Task objective
Of the lines below, copy those that hold the word "UPDATE".

Stored data
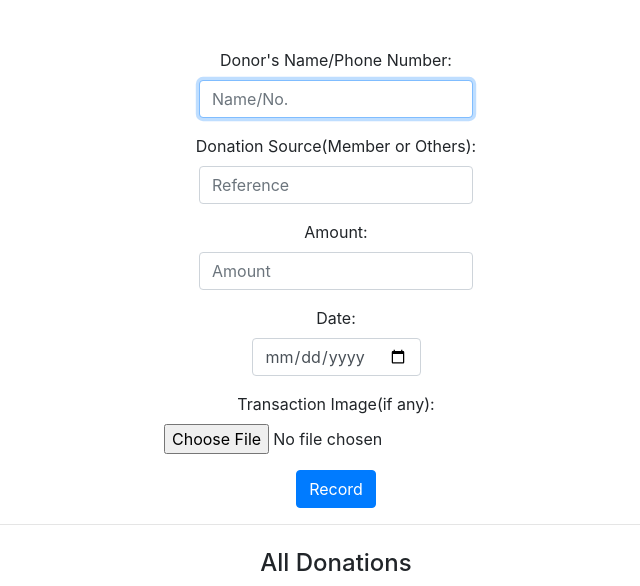
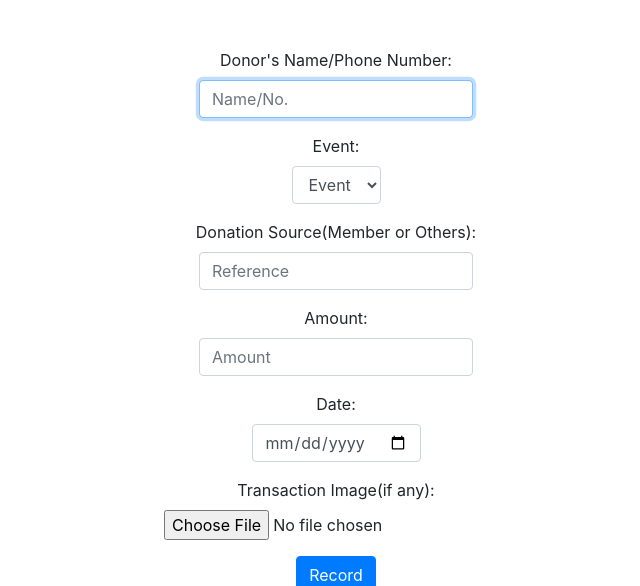
Before and after one commit to ehsansth/MMO-Management, a Flask app: template templates/donors.html in a window 1280 px wide. Shown: the part 76-662 px from the top of the page, without its empty margins (304-944 px from the left). Run offline with Flask 2, Linux system fonts and the light colour scheme; the template is opened without the code that fills it, so the values that code supplies are empty; some libraries are stand-ins or nearby versions.

Commit message:
added event_id in donors function line 219, 230, 240

```diff
--- a/application.py
+++ b/application.py
@@ -208,14 +208,16 @@ def donors():
     if request.method == "POST":
         # Declare variables for each form data entered
         name = request.form.get("name")
+        event = request.form.get("event")
         reference = request.form.get("reference")
         amount = request.form.get("amount")
         date = request.form.get("date")
         user = session['user_id']
+        eid = db.execute("SELECT id FROM events WHERE event = ?", event)
         # check if the post request has the file part
         if 'file' not in request.files:
-            db.execute("INSERT INTO donations (user_id, name, reference, amount, date) VALUES (?, ?, ?, ?, ?)",
-                    user, name, reference, amount, date)
+            db.execute("INSERT INTO donations (event_id, user_id, name, reference, amount, date) VALUES (?, ?, ?, ?, ?)",
+                    eid, user, name, reference, amount, date)
             ocash = db.execute('SELECT cash FROM assets')
             ncash = float(amount) + float(ocash[0]['cash'])
             db.execute('UPDATE assets SET cash = (?)', ncash)
@@ -225,8 +227,8 @@ def donors():
         # If the user does not select a file, the browser submits an
         # empty file without a filename.
         if file.filename == '':
-            db.execute("INSERT INTO donations (user_id, name, reference, amount, date) VALUES (?, ?, ?, ?, ?)",
-                    user, name, reference, amount, date)
+            db.execute("INSERT INTO donations (event_id, user_id, name, reference, amount, date) VALUES (?, ?, ?, ?, ?)",
+                    eid, user, name, reference, amount, date)
             ocash = db.execute('SELECT cash FROM assets')
             ncash = float(amount) + float(ocash[0]['cash'])
             db.execute('UPDATE assets SET cash = ?', ncash)
@@ -235,8 +237,8 @@ def donors():
         if file and allowed_file(file.filename):
             filename = secure_filename(file.filename)
         file.save(os.path.join(app.config['UPLOAD_FOLDER'], filename))
-        db.execute("INSERT INTO donations (user_id, name, reference, amount, date, image) VALUES (?, ?, ?, ?, ?, ?)",
-                    user, name, reference, amount, date, imagetobinary(filename))
+        db.execute("INSERT INTO donations (event_id, user_id, name, reference, amount, date, image) VALUES (?, ?, ?, ?, ?, ?)",
+                    eid, user, name, reference, amount, date, imagetobinary(filename))
         ocash = db.execute('SELECT cash FROM assets')
         ncash = float(amount) + float(ocash[0]['cash'])
         db.execute('UPDATE assets SET cash = ?', ncash)
--- a/templates/donors.html
+++ b/templates/donors.html
@@ -8,6 +8,15 @@
         <div class="form-group">
            <label for="donor name">Donor's Name/Phone Number:</label><br>
            <input autocomplete="off" autofocus class="form-control" name="name" placeholder="Name/No." type="text" required>
+        </div>
+        <div class="form-group">
+           <label for="event name">Event:</label><br>
+           <select id="event" class="form-control" name="event" required>
+                <option disabled selected value="">Event</option>
+                {% for vent in vent %}
+                    <option value="{{ vent.event }}">{{ vent.event }}</option>
+                {% endfor %}
+            </select>
         </div>
         <div class="form-group">
             <label for="donation source">Donation Source(Member or Others):</label><br>
```
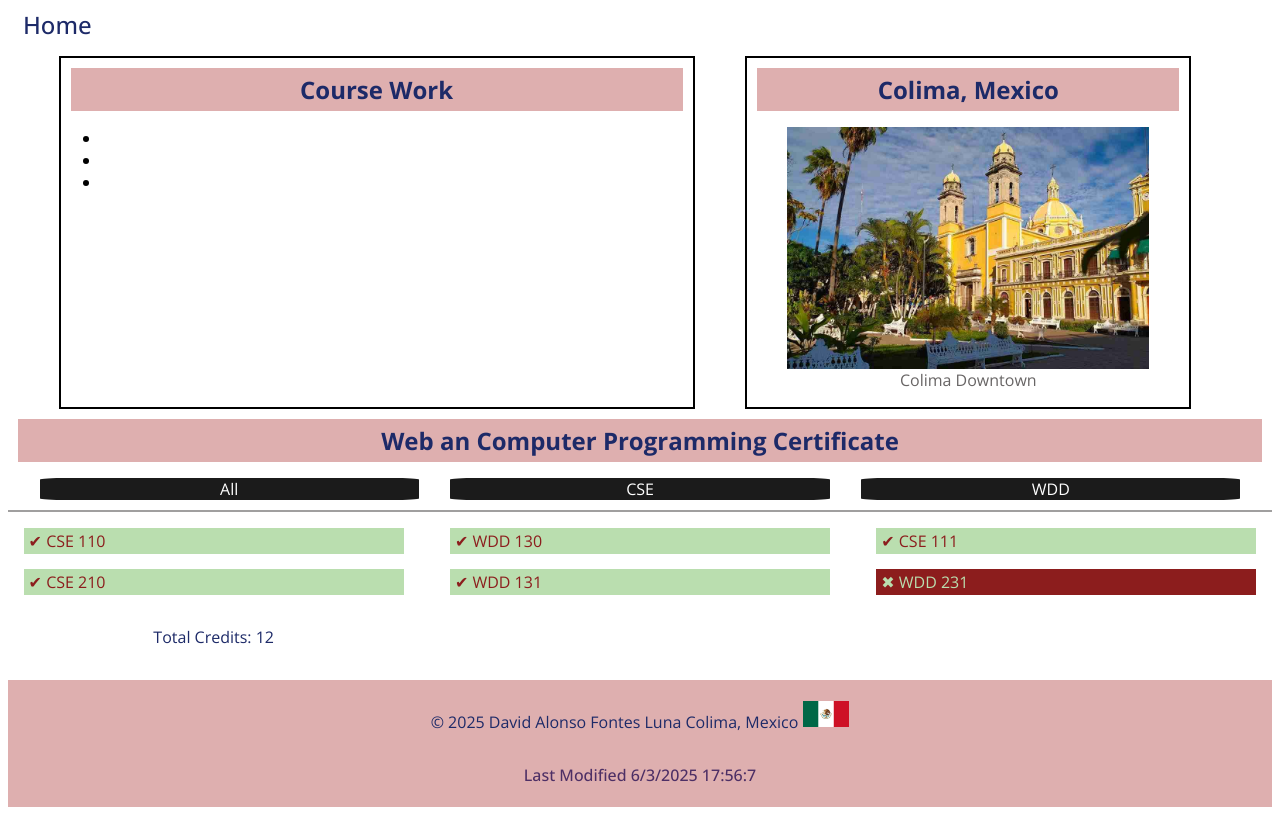
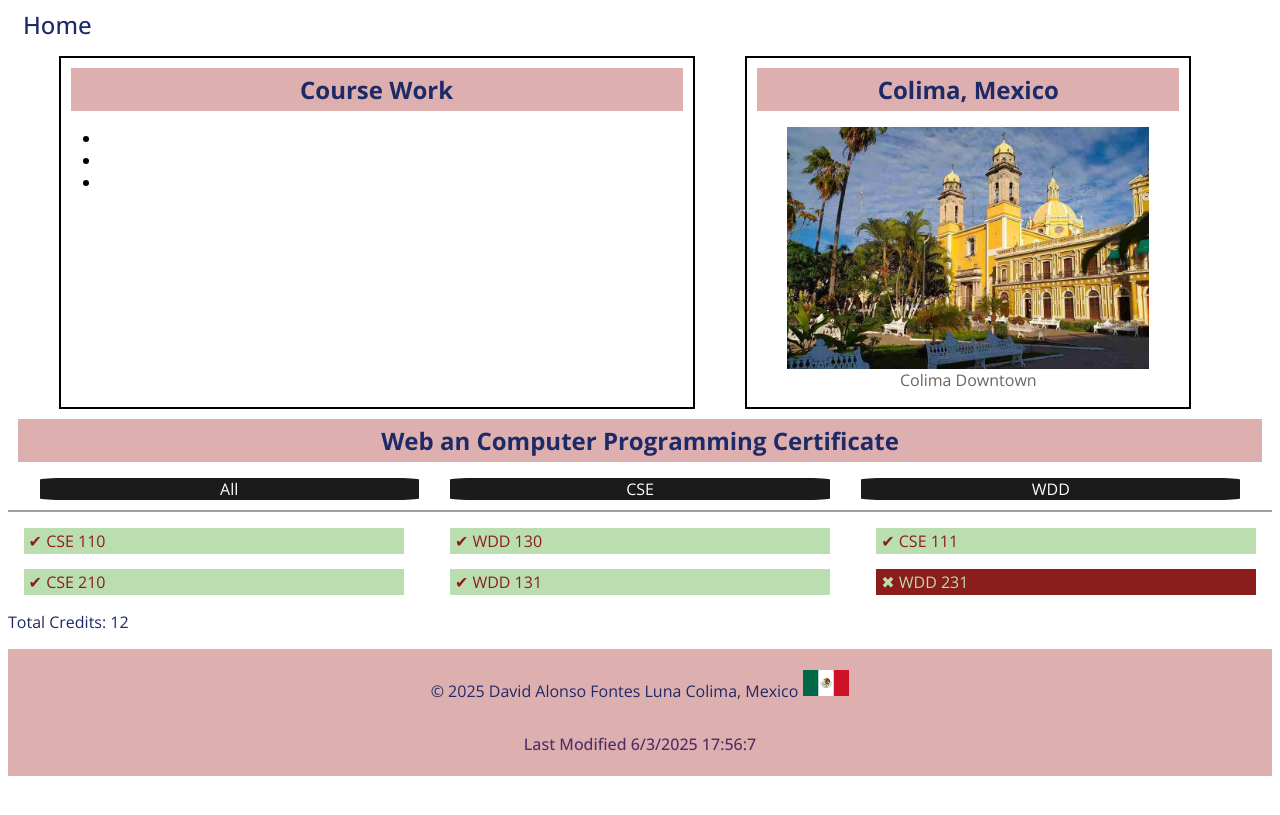
Before and after one commit to DaveFont19/wdd231, a plain HTML site: page course-home-page.html in a window 1280 px wide. Shown: the part 429-1244 px from the top of the page. After the commit the page ends 1213 px from the top, so only its background shows below. Drawn offline with nearby package versions, Linux system fonts and the light colour scheme.

Commit message:
Course Home Page

```diff
--- a/course-home-page.html
+++ b/course-home-page.html
@@ -3,7 +3,7 @@
 
 <head>
     <meta charset="UTF-8">
-    <meta name="viewport" content="width=device-width, initial-scale=1.0">
+    <meta name="viewport" content="See my profile and completed courses">
     <link rel="preconnect" href="https://fonts.googleapis.com">
     <link rel="preconnect" href="https://fonts.gstatic.com" crossorigin>
     <link href="https://fonts.googleapis.com/css2?family=Open+Sans:ital,wght@0,300..800;1,300..800&display=swap"
@@ -61,6 +61,7 @@
             <div>
                 <ul class="list-classes" id="courses">
                 </ul>
+                <p id="total-credits" alt="Total Credits"></p>
             </div>
         </section>
     </main>
--- a/scripts/course.js
+++ b/scripts/course.js
@@ -93,16 +93,16 @@ function checkComplete(course) {
 }
 function reduce(a) {
     let total = 0;
-    const p = document.createElement("p")
+
     a.forEach(course => {
         total += course.credits;
     });
-    p.alt = "Total Credits"
     p.textContent = `Total Credits: ${total}`;
-    listCourses.appendChild(p);
 }
 const listCourses = document.getElementById("courses");
 const btns = document.querySelectorAll('[data-action="display"]');
+const p = document.getElementById("total-credits")
+
 courses.forEach(checkComplete);
 btns.forEach((btn) => {
     btn.addEventListener('click', (e) => {
```
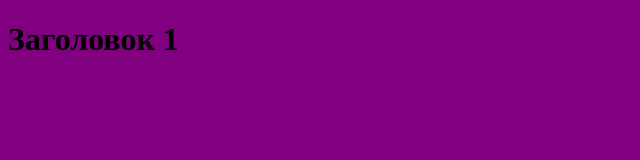
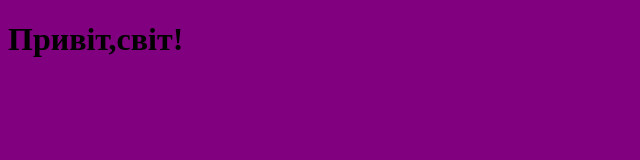
Before and after one commit to NazariiKhmil/epamNazarDima, a plain HTML site: page index.html in a window 1280 px wide. Shown: the full height of the page, 0-640 px from the left. Drawn offline with Linux system fonts and the light colour scheme.

Commit message:
додали привітання

```diff
--- a/index.html
+++ b/index.html
@@ -8,6 +8,6 @@
     <link rel="stylesheet" href="style.css">
   </head>
   <body>
-    <h1> Заголовок 1 </h1>
+    <h1> Привіт,світ! </h1>
   </body>
 </html>
```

Solution below
             db.execute('UPDATE assets SET cash = (?)', ncash)
             db.execute('UPDATE assets SET cash = ?', ncash)
         db.execute('UPDATE assets SET cash = ?', ncash)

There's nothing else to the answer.